• WHAT YOU WILL DO:
Without changing a word, repeat the data, and include no pictures.

[Records from a dataset]
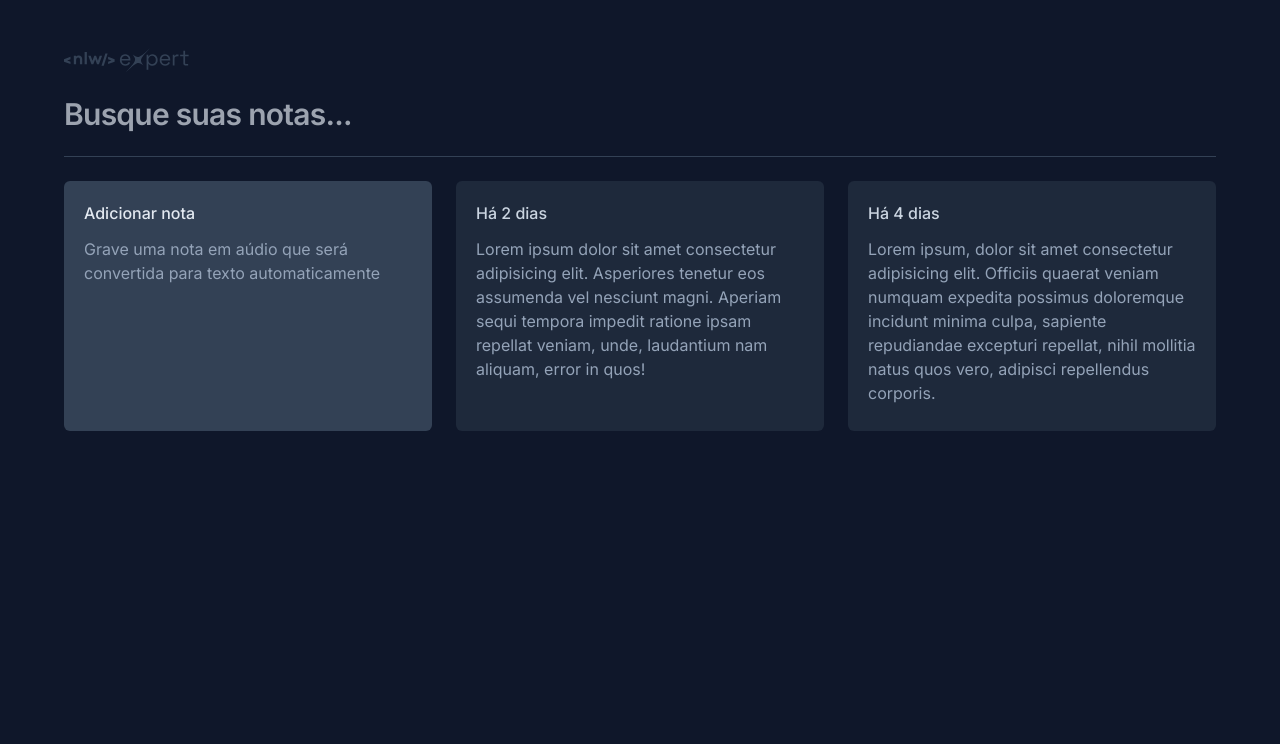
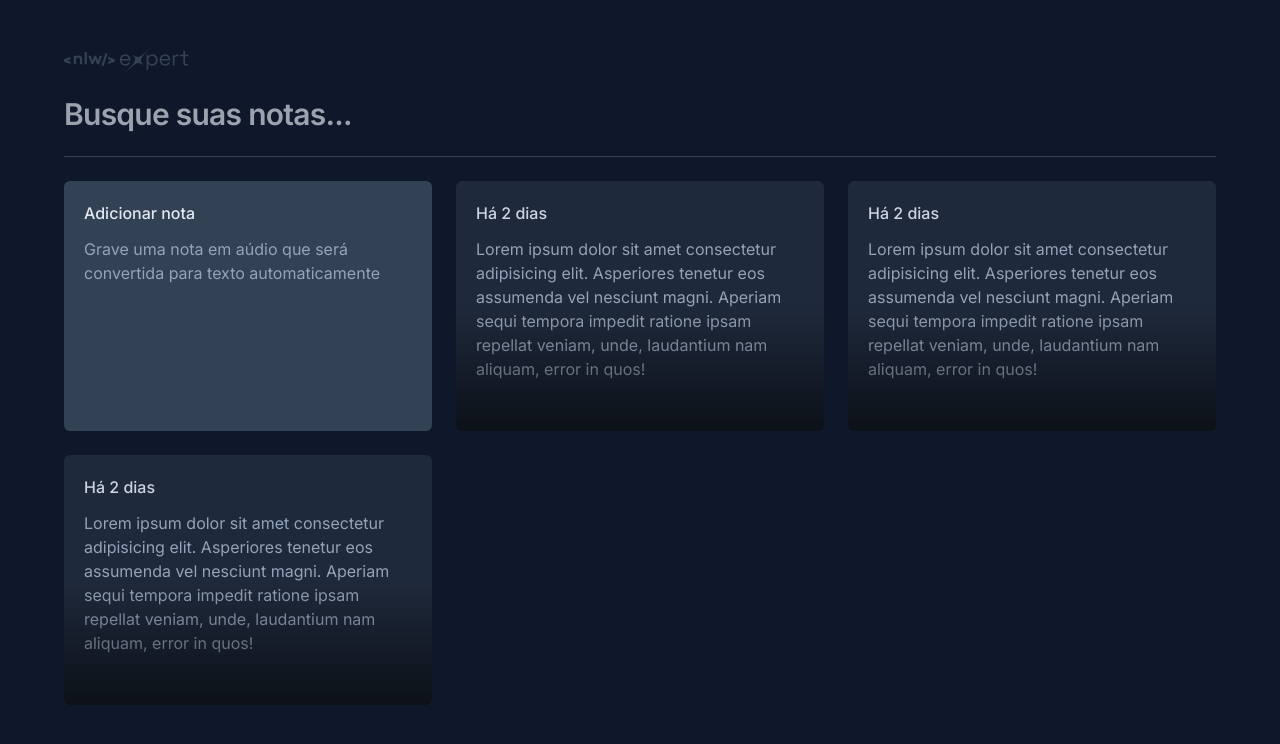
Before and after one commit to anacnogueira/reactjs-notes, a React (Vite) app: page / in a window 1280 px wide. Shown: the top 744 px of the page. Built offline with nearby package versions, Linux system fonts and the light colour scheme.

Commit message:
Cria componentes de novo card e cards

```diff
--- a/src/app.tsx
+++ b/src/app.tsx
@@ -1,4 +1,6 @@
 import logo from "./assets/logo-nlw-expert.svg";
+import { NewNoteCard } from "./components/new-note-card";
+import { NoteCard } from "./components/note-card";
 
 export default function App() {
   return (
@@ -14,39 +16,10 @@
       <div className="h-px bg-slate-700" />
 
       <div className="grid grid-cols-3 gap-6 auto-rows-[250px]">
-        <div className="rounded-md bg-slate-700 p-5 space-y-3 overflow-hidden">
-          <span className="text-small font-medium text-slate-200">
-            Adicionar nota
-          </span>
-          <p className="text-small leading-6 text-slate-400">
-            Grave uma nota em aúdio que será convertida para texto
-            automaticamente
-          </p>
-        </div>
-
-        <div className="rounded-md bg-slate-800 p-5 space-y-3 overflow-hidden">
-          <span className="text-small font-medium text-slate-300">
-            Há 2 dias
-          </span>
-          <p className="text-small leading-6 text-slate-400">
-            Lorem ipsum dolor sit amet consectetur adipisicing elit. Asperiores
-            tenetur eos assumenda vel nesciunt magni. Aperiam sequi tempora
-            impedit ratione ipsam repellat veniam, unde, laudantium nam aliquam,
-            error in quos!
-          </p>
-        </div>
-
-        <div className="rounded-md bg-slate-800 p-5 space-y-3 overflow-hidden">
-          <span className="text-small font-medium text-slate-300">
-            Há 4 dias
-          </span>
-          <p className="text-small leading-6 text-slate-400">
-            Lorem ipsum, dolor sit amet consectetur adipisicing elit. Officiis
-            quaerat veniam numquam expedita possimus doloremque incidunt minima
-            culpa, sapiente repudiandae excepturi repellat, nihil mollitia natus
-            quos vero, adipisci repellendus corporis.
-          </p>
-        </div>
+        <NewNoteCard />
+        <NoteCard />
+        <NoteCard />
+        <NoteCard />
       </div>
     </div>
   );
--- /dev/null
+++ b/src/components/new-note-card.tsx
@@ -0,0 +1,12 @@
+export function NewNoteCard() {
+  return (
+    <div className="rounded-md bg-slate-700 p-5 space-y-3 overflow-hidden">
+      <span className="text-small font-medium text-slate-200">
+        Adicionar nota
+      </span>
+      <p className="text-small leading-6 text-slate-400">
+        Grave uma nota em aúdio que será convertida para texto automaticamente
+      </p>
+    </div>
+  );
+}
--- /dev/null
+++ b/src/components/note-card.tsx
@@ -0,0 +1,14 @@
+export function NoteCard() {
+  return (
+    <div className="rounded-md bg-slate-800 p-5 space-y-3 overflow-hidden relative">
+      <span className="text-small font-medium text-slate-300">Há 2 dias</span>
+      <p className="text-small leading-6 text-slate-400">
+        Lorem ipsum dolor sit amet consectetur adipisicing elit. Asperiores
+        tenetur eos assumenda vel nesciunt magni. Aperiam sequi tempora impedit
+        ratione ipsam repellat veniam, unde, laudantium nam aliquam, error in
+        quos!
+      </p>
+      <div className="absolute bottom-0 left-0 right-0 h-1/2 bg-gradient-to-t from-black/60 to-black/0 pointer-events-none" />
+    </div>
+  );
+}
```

• RESPONSE BOX:
Before and after one commit to anacnogueira/reactjs-notes, a React (Vite) app: page / in a window 1280 px wide. Shown: the top 744 px of the page. Built offline with nearby package versions, Linux system fonts and the light colour scheme.

Commit message:
Cria componentes de novo card e cards

```diff
--- a/src/app.tsx
+++ b/src/app.tsx
@@ -1,4 +1,6 @@
 import logo from "./assets/logo-nlw-expert.svg";
+import { NewNoteCard } from "./components/new-note-card";
+import { NoteCard } from "./components/note-card";
 
 export default function App() {
   return (
@@ -14,39 +16,10 @@
       <div className="h-px bg-slate-700" />
 
       <div className="grid grid-cols-3 gap-6 auto-rows-[250px]">
-        <div className="rounded-md bg-slate-700 p-5 space-y-3 overflow-hidden">
-          <span className="text-small font-medium text-slate-200">
-            Adicionar nota
-          </span>
-          <p className="text-small leading-6 text-slate-400">
-            Grave uma nota em aúdio que será convertida para texto
-            automaticamente
-          </p>
-        </div>
-
-        <div className="rounded-md bg-slate-800 p-5 space-y-3 overflow-hidden">
-          <span className="text-small font-medium text-slate-300">
-            Há 2 dias
-          </span>
-          <p className="text-small leading-6 text-slate-400">
-            Lorem ipsum dolor sit amet consectetur adipisicing elit. Asperiores
-            tenetur eos assumenda vel nesciunt magni. Aperiam sequi tempora
-            impedit ratione ipsam repellat veniam, unde, laudantium nam aliquam,
-            error in quos!
-          </p>
-        </div>
-
-        <div className="rounded-md bg-slate-800 p-5 space-y-3 overflow-hidden">
-          <span className="text-small font-medium text-slate-300">
-            Há 4 dias
-          </span>
-          <p className="text-small leading-6 text-slate-400">
-            Lorem ipsum, dolor sit amet consectetur adipisicing elit. Officiis
-            quaerat veniam numquam expedita possimus doloremque incidunt minima
-            culpa, sapiente repudiandae excepturi repellat, nihil mollitia natus
-            quos vero, adipisci repellendus corporis.
-          </p>
-        </div>
+        <NewNoteCard />
+        <NoteCard />
+        <NoteCard />
+        <NoteCard />
       </div>
     </div>
   );
--- /dev/null
+++ b/src/components/new-note-card.tsx
@@ -0,0 +1,12 @@
+export function NewNoteCard() {
+  return (
+    <div className="rounded-md bg-slate-700 p-5 space-y-3 overflow-hidden">
+      <span className="text-small font-medium text-slate-200">
+        Adicionar nota
+      </span>
+      <p className="text-small leading-6 text-slate-400">
+        Grave uma nota em aúdio que será convertida para texto automaticamente
+      </p>
+    </div>
+  );
+}
--- /dev/null
+++ b/src/components/note-card.tsx
@@ -0,0 +1,14 @@
+export function NoteCard() {
+  return (
+    <div className="rounded-md bg-slate-800 p-5 space-y-3 overflow-hidden relative">
+      <span className="text-small font-medium text-slate-300">Há 2 dias</span>
+      <p className="text-small leading-6 text-slate-400">
+        Lorem ipsum dolor sit amet consectetur adipisicing elit. Asperiores
+        tenetur eos assumenda vel nesciunt magni. Aperiam sequi tempora impedit
+        ratione ipsam repellat veniam, unde, laudantium nam aliquam, error in
+        quos!
+      </p>
+      <div className="absolute bottom-0 left-0 right-0 h-1/2 bg-gradient-to-t from-black/60 to-black/0 pointer-events-none" />
+    </div>
+  );
+}
```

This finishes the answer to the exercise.